[Records for processing]:
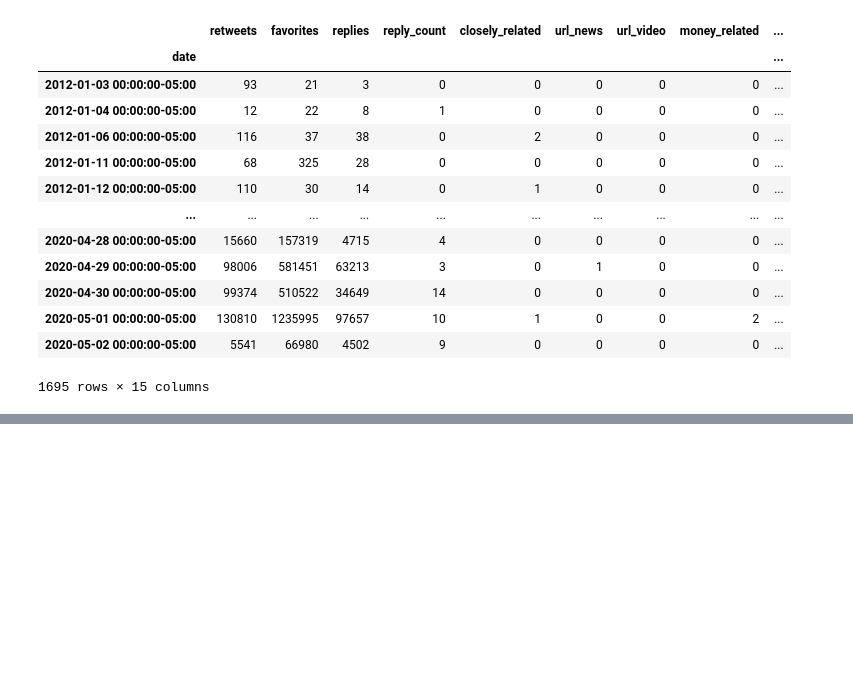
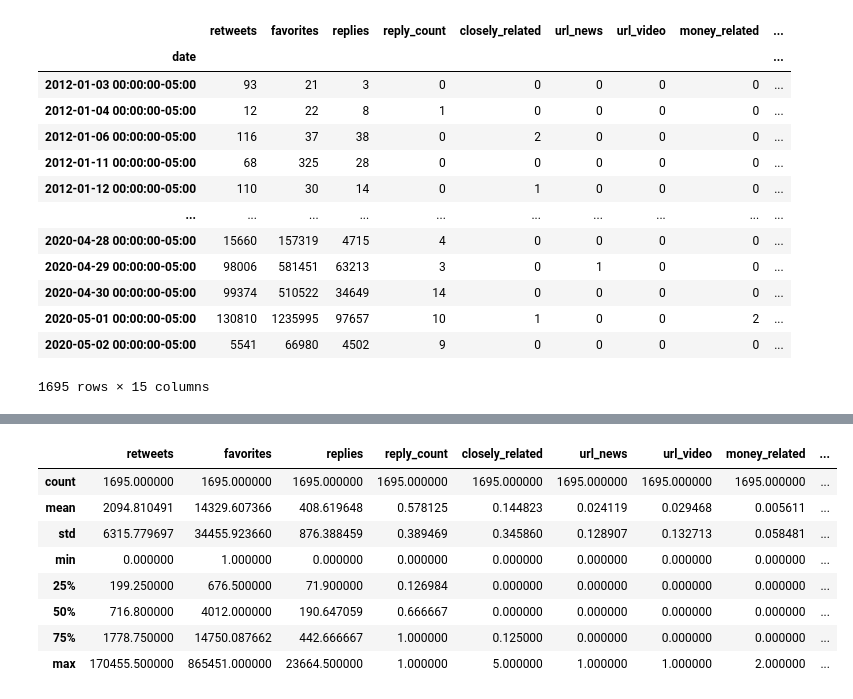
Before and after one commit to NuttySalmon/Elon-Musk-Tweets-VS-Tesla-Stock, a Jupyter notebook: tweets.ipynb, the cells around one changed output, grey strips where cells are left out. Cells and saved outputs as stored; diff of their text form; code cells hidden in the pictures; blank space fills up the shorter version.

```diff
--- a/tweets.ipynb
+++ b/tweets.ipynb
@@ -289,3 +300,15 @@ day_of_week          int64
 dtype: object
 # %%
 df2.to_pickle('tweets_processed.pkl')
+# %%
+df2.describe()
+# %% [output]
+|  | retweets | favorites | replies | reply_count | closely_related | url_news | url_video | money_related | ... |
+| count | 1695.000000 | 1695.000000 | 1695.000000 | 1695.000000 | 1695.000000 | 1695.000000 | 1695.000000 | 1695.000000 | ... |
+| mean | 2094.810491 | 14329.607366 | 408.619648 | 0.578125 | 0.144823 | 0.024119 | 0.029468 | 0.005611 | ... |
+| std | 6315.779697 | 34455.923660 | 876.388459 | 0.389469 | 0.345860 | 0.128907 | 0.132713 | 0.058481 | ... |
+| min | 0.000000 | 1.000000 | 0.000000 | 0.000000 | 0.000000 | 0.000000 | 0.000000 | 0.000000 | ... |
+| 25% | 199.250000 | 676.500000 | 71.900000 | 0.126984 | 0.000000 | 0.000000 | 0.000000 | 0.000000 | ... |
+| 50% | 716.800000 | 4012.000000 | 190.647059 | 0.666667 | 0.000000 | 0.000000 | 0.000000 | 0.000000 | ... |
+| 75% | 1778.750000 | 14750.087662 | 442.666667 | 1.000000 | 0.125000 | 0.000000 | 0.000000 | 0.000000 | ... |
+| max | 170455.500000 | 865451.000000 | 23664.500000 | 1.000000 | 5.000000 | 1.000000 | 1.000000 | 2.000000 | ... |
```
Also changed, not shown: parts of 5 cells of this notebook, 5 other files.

* * *

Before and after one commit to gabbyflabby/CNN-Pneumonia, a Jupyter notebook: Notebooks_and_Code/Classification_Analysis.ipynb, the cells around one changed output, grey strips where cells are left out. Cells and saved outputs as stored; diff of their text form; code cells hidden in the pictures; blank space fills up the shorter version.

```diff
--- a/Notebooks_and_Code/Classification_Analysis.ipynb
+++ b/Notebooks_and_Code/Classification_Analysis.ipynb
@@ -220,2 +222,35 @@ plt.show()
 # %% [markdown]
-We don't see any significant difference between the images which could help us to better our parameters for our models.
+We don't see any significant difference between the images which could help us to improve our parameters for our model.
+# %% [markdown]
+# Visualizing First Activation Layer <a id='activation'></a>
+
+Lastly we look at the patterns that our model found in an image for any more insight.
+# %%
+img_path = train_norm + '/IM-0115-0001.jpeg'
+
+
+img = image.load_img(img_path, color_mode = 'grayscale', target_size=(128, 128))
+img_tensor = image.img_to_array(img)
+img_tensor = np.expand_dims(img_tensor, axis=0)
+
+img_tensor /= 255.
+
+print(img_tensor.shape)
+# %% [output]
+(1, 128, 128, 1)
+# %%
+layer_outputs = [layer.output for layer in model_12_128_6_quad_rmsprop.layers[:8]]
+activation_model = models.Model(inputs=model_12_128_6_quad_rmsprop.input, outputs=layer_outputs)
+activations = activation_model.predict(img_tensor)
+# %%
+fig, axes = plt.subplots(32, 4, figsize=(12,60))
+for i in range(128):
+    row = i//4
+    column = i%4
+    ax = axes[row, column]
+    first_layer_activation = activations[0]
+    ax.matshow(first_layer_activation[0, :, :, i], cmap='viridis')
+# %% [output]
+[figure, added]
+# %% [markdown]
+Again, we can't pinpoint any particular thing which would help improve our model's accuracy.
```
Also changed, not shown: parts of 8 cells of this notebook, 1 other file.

==

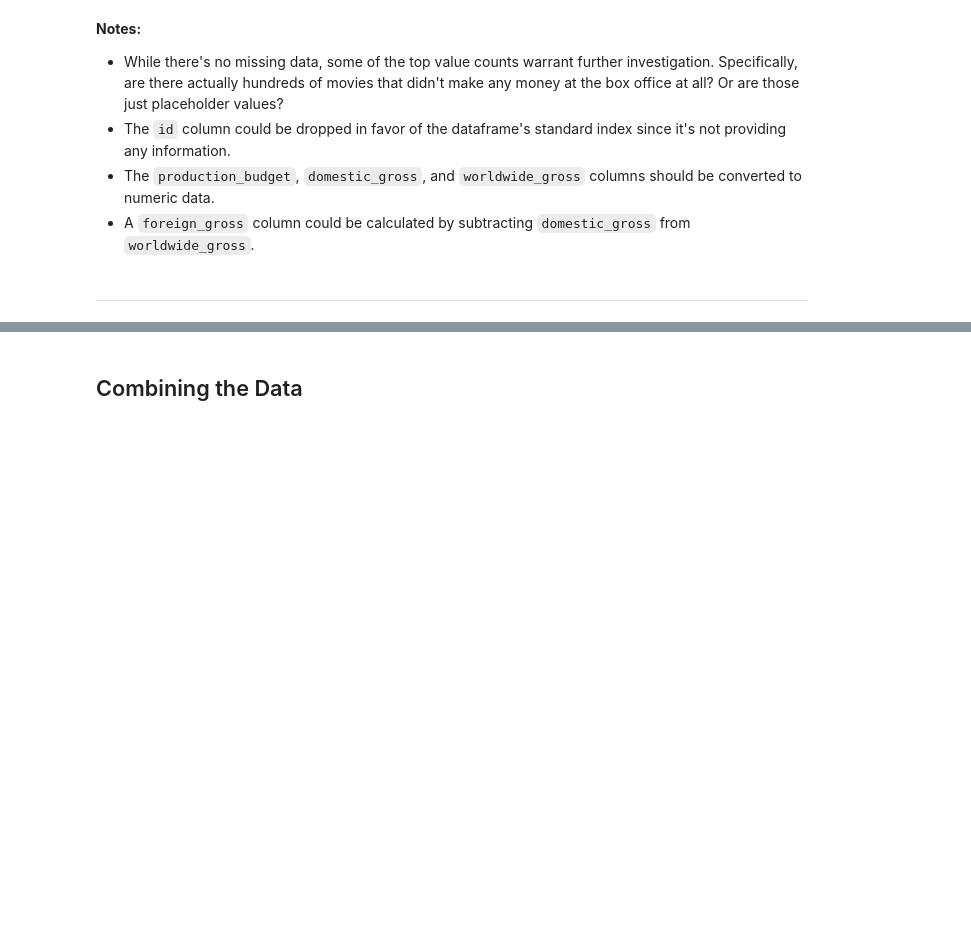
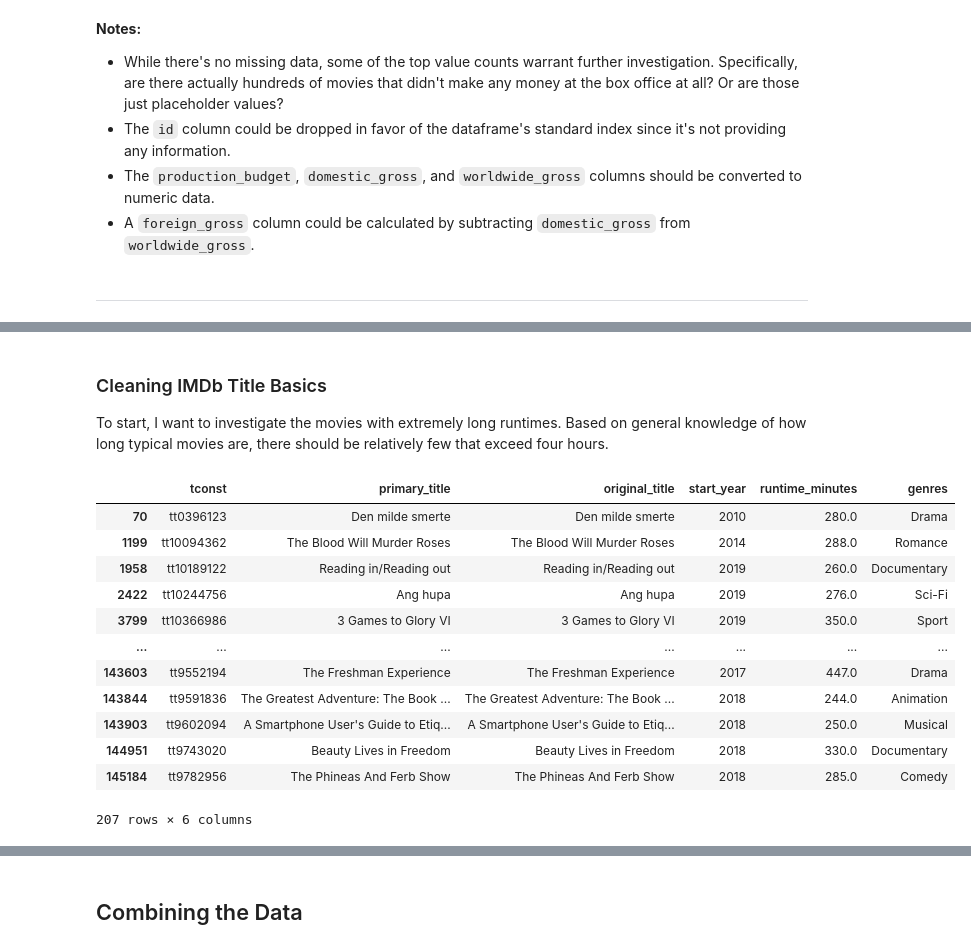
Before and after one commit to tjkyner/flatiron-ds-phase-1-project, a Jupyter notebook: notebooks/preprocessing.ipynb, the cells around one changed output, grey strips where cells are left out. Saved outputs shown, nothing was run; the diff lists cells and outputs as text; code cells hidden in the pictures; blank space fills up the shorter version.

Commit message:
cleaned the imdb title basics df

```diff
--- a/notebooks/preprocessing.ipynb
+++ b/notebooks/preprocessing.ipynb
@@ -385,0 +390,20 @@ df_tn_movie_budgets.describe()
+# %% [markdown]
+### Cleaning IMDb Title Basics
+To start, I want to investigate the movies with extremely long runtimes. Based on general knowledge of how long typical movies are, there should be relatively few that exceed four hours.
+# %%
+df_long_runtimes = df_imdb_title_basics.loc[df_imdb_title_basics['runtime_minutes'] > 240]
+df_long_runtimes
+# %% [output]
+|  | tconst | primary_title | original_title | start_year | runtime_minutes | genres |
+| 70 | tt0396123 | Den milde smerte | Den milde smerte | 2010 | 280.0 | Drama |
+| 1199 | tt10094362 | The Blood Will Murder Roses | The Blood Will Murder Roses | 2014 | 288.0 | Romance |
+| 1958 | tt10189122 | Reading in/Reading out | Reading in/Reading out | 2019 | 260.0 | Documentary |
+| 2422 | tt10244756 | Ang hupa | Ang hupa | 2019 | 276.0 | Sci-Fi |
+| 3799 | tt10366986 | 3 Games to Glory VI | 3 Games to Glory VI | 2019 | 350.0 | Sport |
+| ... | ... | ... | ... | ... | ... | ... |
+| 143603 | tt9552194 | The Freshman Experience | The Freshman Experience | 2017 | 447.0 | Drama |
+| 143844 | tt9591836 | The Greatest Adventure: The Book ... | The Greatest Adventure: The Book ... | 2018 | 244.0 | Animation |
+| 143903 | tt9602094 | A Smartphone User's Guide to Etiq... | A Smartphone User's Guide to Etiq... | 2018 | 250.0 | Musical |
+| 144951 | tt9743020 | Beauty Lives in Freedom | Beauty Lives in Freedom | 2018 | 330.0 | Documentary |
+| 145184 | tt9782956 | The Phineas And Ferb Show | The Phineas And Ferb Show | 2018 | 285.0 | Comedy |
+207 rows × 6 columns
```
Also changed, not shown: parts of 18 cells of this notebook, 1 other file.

[Task to carry out]: Scan the entries above for the word "cells" and collect each line holding it.

[Final answer]:
Before and after one commit to NuttySalmon/Elon-Musk-Tweets-VS-Tesla-Stock, a Jupyter notebook: tweets.ipynb, the cells around one changed output, grey strips where cells are left out. Cells and saved outputs as stored; diff of their text form; code cells hidden in the pictures; blank space fills up the shorter version.
Also changed, not shown: parts of 5 cells of this notebook, 5 other files.
Before and after one commit to gabbyflabby/CNN-Pneumonia, a Jupyter notebook: Notebooks_and_Code/Classification_Analysis.ipynb, the cells around one changed output, grey strips where cells are left out. Cells and saved outputs as stored; diff of their text form; code cells hidden in the pictures; blank space fills up the shorter version.
Also changed, not shown: parts of 8 cells of this notebook, 1 other file.
Before and after one commit to tjkyner/flatiron-ds-phase-1-project, a Jupyter notebook: notebooks/preprocessing.ipynb, the cells around one changed output, grey strips where cells are left out. Saved outputs shown, nothing was run; the diff lists cells and outputs as text; code cells hidden in the pictures; blank space fills up the shorter version.
Also changed, not shown: parts of 18 cells of this notebook, 1 other file.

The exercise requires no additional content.